Shamot Academy Award: a night the Old Guard passed the torch to the New Guard of Eritrea Entertainment Industry
In its second annual award show, it is clear to see why it is already one of the most fun-filled nights of the showbiz calendar, with stars from music and film coming together.
In Eritrea, there is a tree, a tree that is green throughout the year and continues to yield fruits nonstop. That particular tree is called Shamot. Similarly, the artist is throughout the year and his/ her life always green and never stops producing works of art to be consumed by the general public. While the tree is a God’s creation, art is solely created by artists. I have always said that Artists, after God, are the only real creators in the physical world.

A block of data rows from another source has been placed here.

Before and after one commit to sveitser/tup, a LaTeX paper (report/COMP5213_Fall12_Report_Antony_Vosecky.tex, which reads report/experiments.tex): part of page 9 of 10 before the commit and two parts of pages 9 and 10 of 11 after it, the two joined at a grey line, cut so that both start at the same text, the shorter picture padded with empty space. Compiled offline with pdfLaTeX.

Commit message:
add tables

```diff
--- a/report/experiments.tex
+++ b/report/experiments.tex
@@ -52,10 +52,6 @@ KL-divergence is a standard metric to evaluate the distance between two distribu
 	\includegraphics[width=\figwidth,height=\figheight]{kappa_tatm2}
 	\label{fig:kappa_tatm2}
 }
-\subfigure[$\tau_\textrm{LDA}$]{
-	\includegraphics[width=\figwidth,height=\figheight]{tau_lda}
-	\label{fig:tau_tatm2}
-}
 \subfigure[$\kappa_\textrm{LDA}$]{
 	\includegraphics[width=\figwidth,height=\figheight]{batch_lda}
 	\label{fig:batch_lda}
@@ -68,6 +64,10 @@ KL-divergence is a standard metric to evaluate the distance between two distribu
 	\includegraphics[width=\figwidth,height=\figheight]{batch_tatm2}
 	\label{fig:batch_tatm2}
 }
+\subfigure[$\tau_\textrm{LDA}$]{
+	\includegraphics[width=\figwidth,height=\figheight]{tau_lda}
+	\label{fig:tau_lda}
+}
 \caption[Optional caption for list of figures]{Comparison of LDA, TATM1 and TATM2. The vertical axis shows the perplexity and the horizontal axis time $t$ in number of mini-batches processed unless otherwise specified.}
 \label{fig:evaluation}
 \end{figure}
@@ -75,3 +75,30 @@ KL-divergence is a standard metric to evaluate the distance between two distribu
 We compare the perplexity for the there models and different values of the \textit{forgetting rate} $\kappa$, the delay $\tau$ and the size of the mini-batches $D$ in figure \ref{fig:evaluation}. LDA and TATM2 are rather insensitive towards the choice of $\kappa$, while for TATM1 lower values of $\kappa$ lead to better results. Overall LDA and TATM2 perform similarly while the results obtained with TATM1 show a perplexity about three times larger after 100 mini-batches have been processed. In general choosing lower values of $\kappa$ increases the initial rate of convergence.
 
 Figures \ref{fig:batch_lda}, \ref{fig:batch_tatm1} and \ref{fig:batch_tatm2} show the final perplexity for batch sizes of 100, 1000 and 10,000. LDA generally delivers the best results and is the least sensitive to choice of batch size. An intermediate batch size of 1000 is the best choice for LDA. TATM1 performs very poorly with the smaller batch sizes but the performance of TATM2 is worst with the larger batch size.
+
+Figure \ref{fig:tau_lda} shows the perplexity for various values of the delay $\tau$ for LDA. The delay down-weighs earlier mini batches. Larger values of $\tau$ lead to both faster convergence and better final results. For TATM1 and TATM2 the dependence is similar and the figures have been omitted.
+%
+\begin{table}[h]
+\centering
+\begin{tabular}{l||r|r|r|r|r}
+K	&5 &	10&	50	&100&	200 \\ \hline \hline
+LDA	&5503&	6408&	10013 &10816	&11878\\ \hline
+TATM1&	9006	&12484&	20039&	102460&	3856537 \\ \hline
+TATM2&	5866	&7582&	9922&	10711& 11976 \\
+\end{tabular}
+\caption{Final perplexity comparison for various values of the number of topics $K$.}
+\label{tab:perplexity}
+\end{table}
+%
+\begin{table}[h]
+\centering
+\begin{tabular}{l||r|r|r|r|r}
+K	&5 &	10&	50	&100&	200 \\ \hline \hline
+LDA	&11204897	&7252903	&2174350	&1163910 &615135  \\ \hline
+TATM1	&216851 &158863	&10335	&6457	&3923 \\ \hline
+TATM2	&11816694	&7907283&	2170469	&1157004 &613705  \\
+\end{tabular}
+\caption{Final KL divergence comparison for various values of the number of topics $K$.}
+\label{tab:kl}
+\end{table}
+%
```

The Shamot Academy Award, organized by the PFDJ Cultural Affairs branch, now into its second edition, is Eritrea’s equivalent of the Oscars, VMA’s and the people’s choice awards. In fact, it encompasses all these three into one award show in our very own Eritrean way.
As I attended the star-studded show, I was in the midst of great company that was certainly dressed to impress. I was privileged and proud to witness, as I would like to call them, the old and new guards of Eritrean Entertainment Industry that came together to celebrate the vast and rich motion picture productions of the year.
Earlier this week the event began with the Shamot Film week under the beautiful roof of Cinema Asmara. Thirty one short films were on display through out the duration of the week. The film week was attended by 2000 people.
The event gave the audience a chance to select their choice for Best short film, Best Actor and Best actress. The audience’s choice was about the people. The artist at the end of the day makes his art for the people. In a way this enabled the attendees of the film week to be part of the award process, which was great to see.
The weeklong event then culminated in an award giving ceremony held two days ago. The show began with a moment of silence in remembrance of our martyrs followed by a short comedy skit. A total of 131 music clips entered the competition. Clips made in the Eritrean languages — Tigre, Bidawet, Bilen, Kunama, Nara, Saho and Afar — made this year’s awards inclusive. The Short film category included a total of 41 nominated pictures which also included three short films made abroad. The production of Eritrean feature films have been declining over the last five years, but through the efforts and urgent calls made by the award committee a total of 19 new feature films made appearance in this year’s award event. This is seen as a step in the right direction for the industry.
On the night, Qerana won awards for best short film and best script, while the award for best feature film went to Zeysiger dob. In the other categories, Dagm won for best editing and Seb Chekinu for best Cinematography respectively in the short film category.
The highly anticipated award for best song went to Merhawi Tewolde for Me’as Hamike. On the other hand, Hello won best cinematography, Yonatan Dula’s Rekibe won for best editing and Yonas Mihreteab (Minus) took best director for his efforts in Goney, while award for best picture for a clip went to Zeymalsey.
The audience’s choice of best short film, contrary to the mainstream award, went to Xor Hasabat and main leads in the film Aman Hamid (Badsha) and LulBahri respectively won the audience choice of best actor and actress.
Lulbahri, 12 years old, has become the youngest actress to win the award. Aman Hamid (Badsha) described the young actress as dynamic. At such a young age she has already proven to be, just as her mother, a fan’s favorite and it is a well deserved honor too.
The other side of the event was performance on the stage from the renowned band Boba and short comedy skits by up and coming young actress and winner of the audiences’ best actress award Lulbahri. But what gripped the audience on the night was a duet by vocalists Elham and Barnobas. Singing Nibat Fikri, roughly translated as Tears of Love, was a performance worthy of the night and the cinema itself. The Stage they occupied was once an Opera house in its heyday. Elham’s and Barnobas’s voices reverberated across the theatre, the audience clearly moved by the performance. The event was an all-round success.
Awards shows signify that a movie, TV show or music clip is worthy our attention. More importantly, it forces producers in these mediums to actually make content that would get attention. For all forms of media, awards serve an important role, both in discovery for watchers, listeners, and readers, and to push creators to create and finance more prestigious content. This helps to promote a better quality of media. Though still in its infancy, Shamot Academy Award is heading in the right direction; awards give recognition to artists and shed the much needed light on their work.
Most of the nominees and winners on the night were from the new generation, led by legends who paved the way for Eritrean Arts industry to flourish throughout Eritrea’s history. In a way, the event on Thursday solidified the bond between the old guard and the new guard.